“We felt we had to be prepared for the worst.”
That what was Don Shula said about his Dolphins’ regular-season opener at Kansas City.
Turns out, what they got was the Chiefs’ worst in a 20-10 win that wasn’t nearly as close as the score would indicate.
Shula had plenty of reason to be apprehensive going into this game. Miami had ended Kansas City’s 1971 season with their classic two-overtime victory on Christmas Day in the Chiefs’ final game at Municipal Stadium.
The return match in the 1972 opener would be in brand new Arrowhead Stadium, part of the first baseball-football stadium complex built in the United States. Royals Stadium, with the center field waterfall, would open the following spring. Both stadiums, after major upgrades to keep up with the times, are still in use although the Royals are seeking a new downtown stadium. As was the trend for new stadiums in the 1970s, the Truman Sports Complex (named after Missouri native President Harry Truman) was built outside the city, adjacent to Interstate 70.
The Chiefs players and fans had over eight months to stew over a game that they would have won if not for two Jan Stenerud missed field goals, a fact that Don Shula was all too aware of.
Another concern would be the crowd.

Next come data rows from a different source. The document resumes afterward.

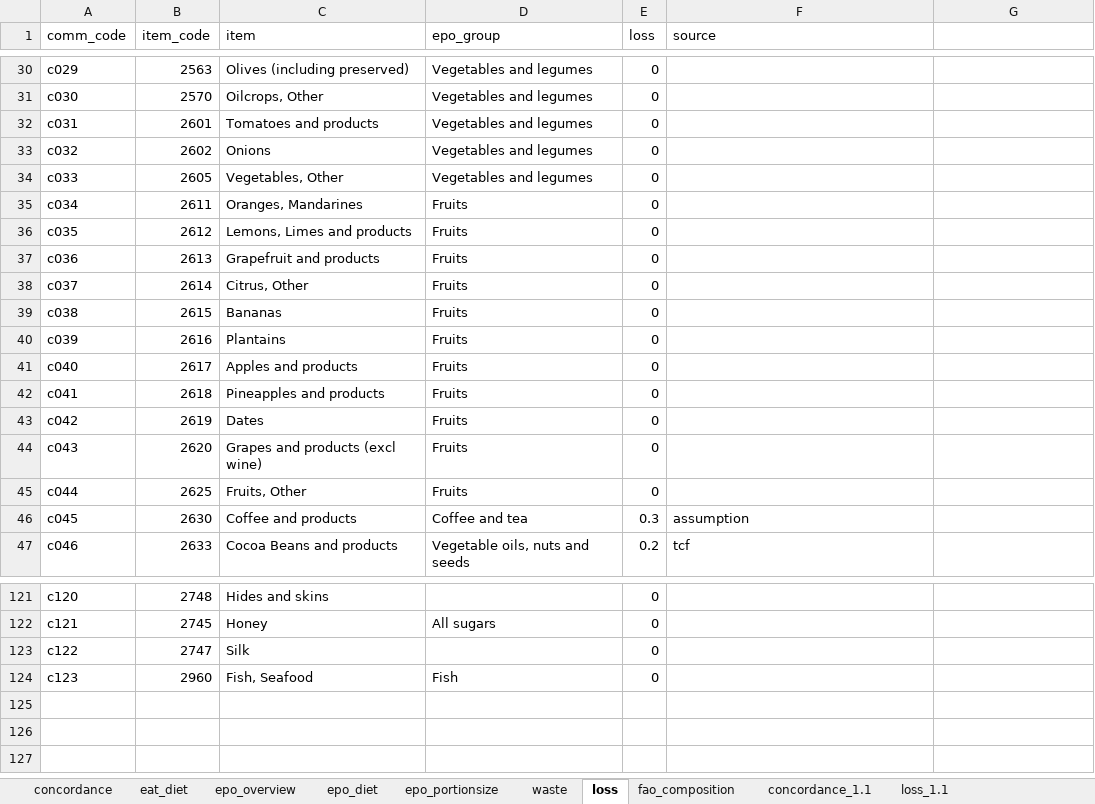
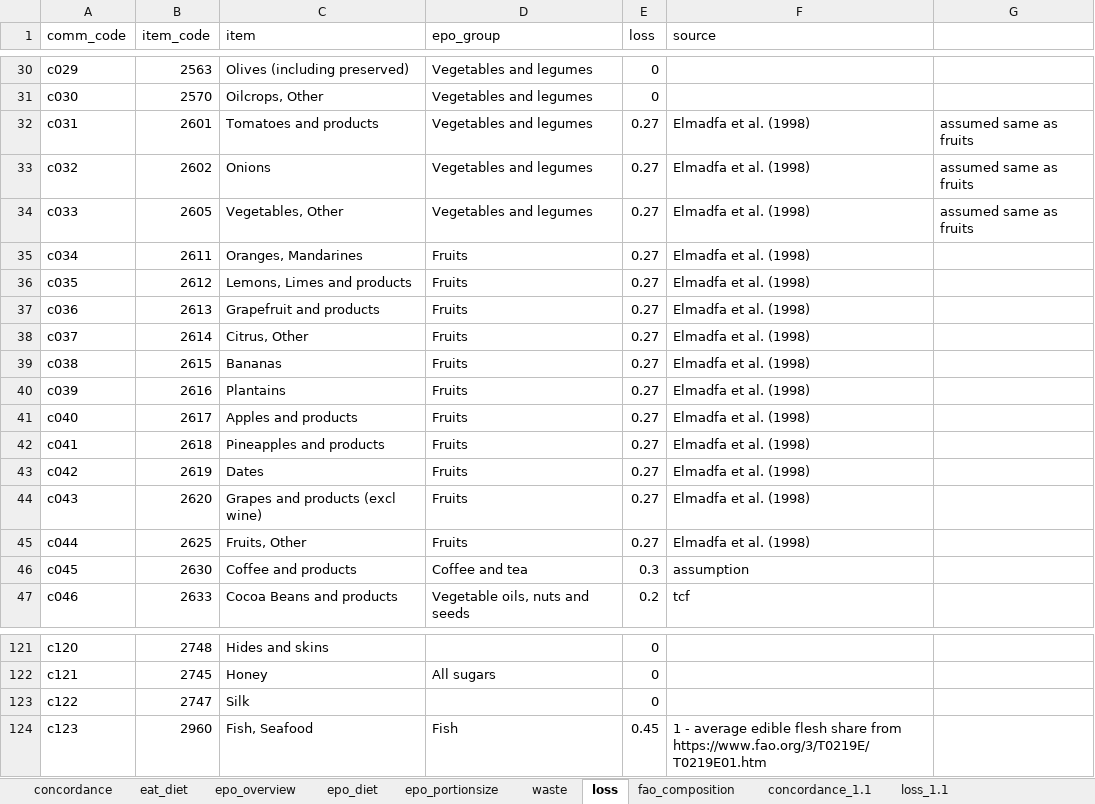
Before and after one commit to gru-wu/fabio_diets, an Excel workbook: inst/items_conc.xlsx, sheet loss, drawn as a sheet; only a part is shown, gaps mark what is left out; values as stored, in another font and other column widths than the file's, no borders; the diff names each change by its address in the sheet, - before the commit and + after, or states it on an @@ line.

Commit message:
set alcohol, coffee and tea to status quo in all scenarios, correct portion error for meat and add losses to fruit/veg/fish

```diff
--- a/inst/items_conc.xlsx (sheet loss)
+++ b/inst/items_conc.xlsx (sheet loss)
-E32:E45 (loss): 0
+E32:E45 (loss): 0.27
-F32:F45 (source): (empty)
+F32:F45 (source): Elmadfa et al. (1998)
-G32:G34: (empty)
+G32:G34: assumed same as fruits
-E124 (loss): 0
+E124 (loss): 0.45
-F124 (source): (empty)
+F124 (source): 1 - average edible flesh share from https://www.fao.org/3/T0219E/T0219E01.htm
```
Also changed, not shown: sheet loss_1.1, sheet epo_overview, sheet epo_portionsize, sheet concordance, sheet concordance_1.1, sheet epo_diet, 3 other files.
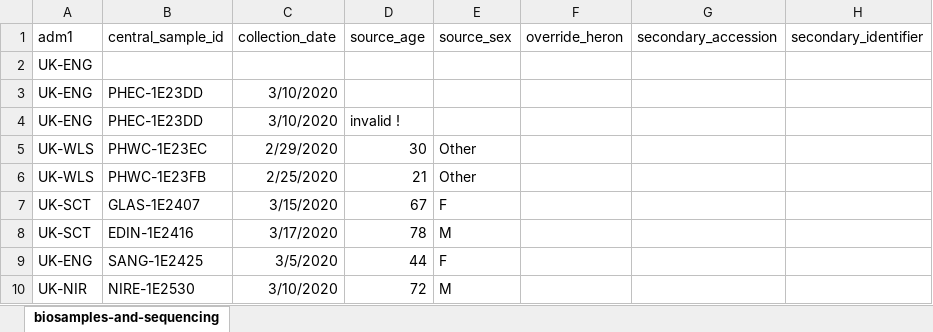
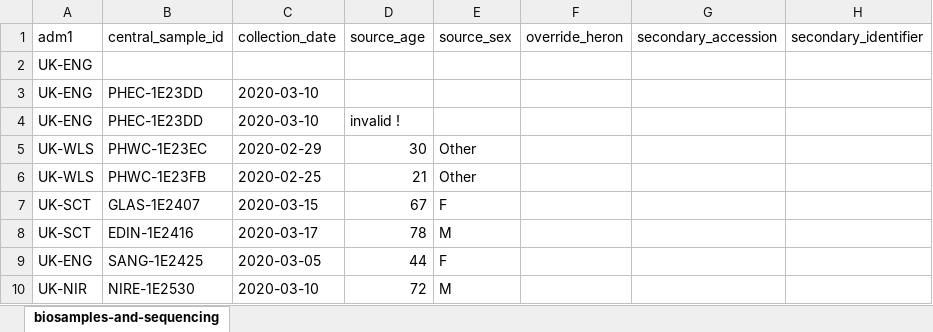
Before and after one commit to cgps-cog-uk/metadata.cog-uk.io, an Excel workbook: files/biosamples-and-sequencing.xlsx, sheet biosamples-and-sequencing, drawn as a sheet; only a part is shown; values as stored, in another font and other column widths than the file's, no borders; the diff names each change by its address in the sheet, - before the commit and + after, or states it on an @@ line.

Commit message:
Update biosamples-and-sequencing.xlsx

```diff
--- a/files/biosamples-and-sequencing.xlsx (sheet biosamples-and-sequencing)
+++ b/files/biosamples-and-sequencing.xlsx (sheet biosamples-and-sequencing)
-C3:C4 (collection_date): 3/10/2020
+C3:C4 (collection_date): 2020-03-10
-C5 (collection_date): 2/29/2020
+C5 (collection_date): 2020-02-29
-C6 (collection_date): 2/25/2020
+C6 (collection_date): 2020-02-25
-C7 (collection_date): 3/15/2020
+C7 (collection_date): 2020-03-15
-C8 (collection_date): 3/17/2020
+C8 (collection_date): 2020-03-17
-C9 (collection_date): 3/5/2020
+C9 (collection_date): 2020-03-05
-C10 (collection_date): 3/10/2020
+C10 (collection_date): 2020-03-10
```
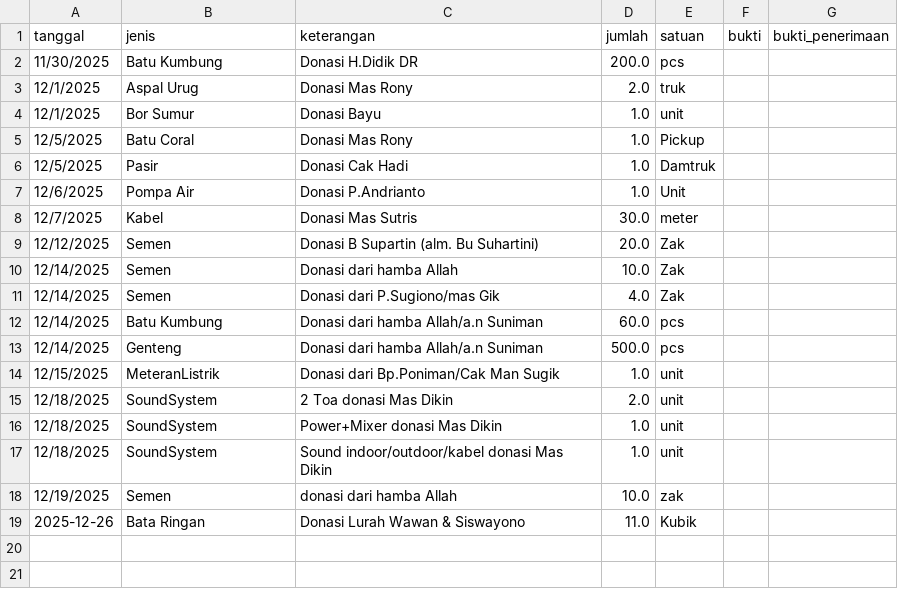
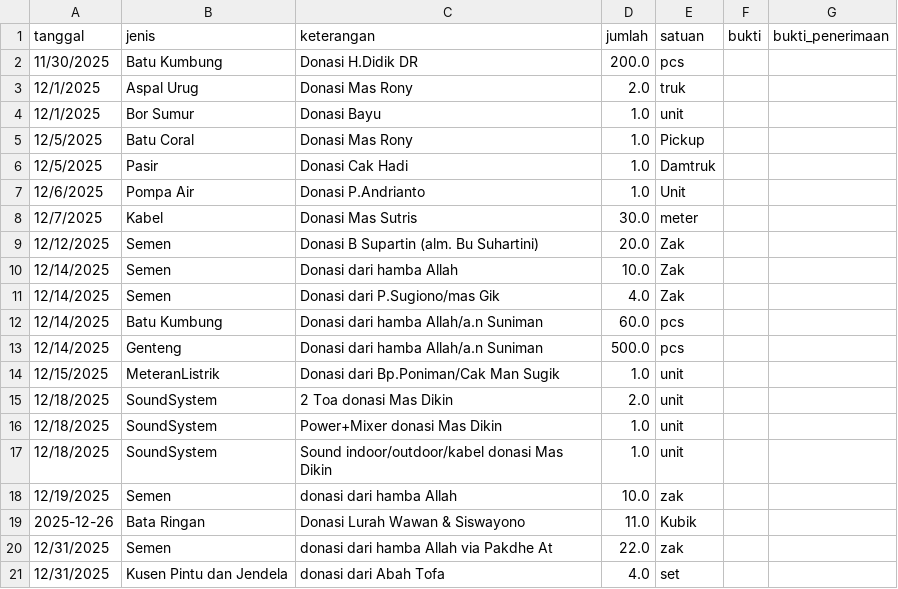
Before and after one commit to mushollaattaqwaklotok/sistem-keuangan-attaqwa, a CSV file: data/barang.csv, drawn as a sheet.

Commit message:
Update barang.csv

```diff
--- a/data/barang.csv
+++ b/data/barang.csv
@@ -19 +19,3 @@ tanggal,jenis,keterangan,jumlah,satuan,bukti,bukti_penerimaan
 2025-12-26,Bata Ringan,Donasi Lurah Wawan & Siswayono,11.0,Kubik,,
+12/31/2025,Semen,donasi dari hamba Allah via Pakdhe At,22.0,zak,,
+12/31/2025,Kusen Pintu dan Jendela,donasi dari Abah Tofa,4.0,set,,
```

The playoff game, the only one ever at Municipal Stadium, was played before a sellout crowd of 50,861. The attendance for the opener at Arrowhead Stadium would approach 78,000-the stadium featured even more permanent seats than the Orange Bowl.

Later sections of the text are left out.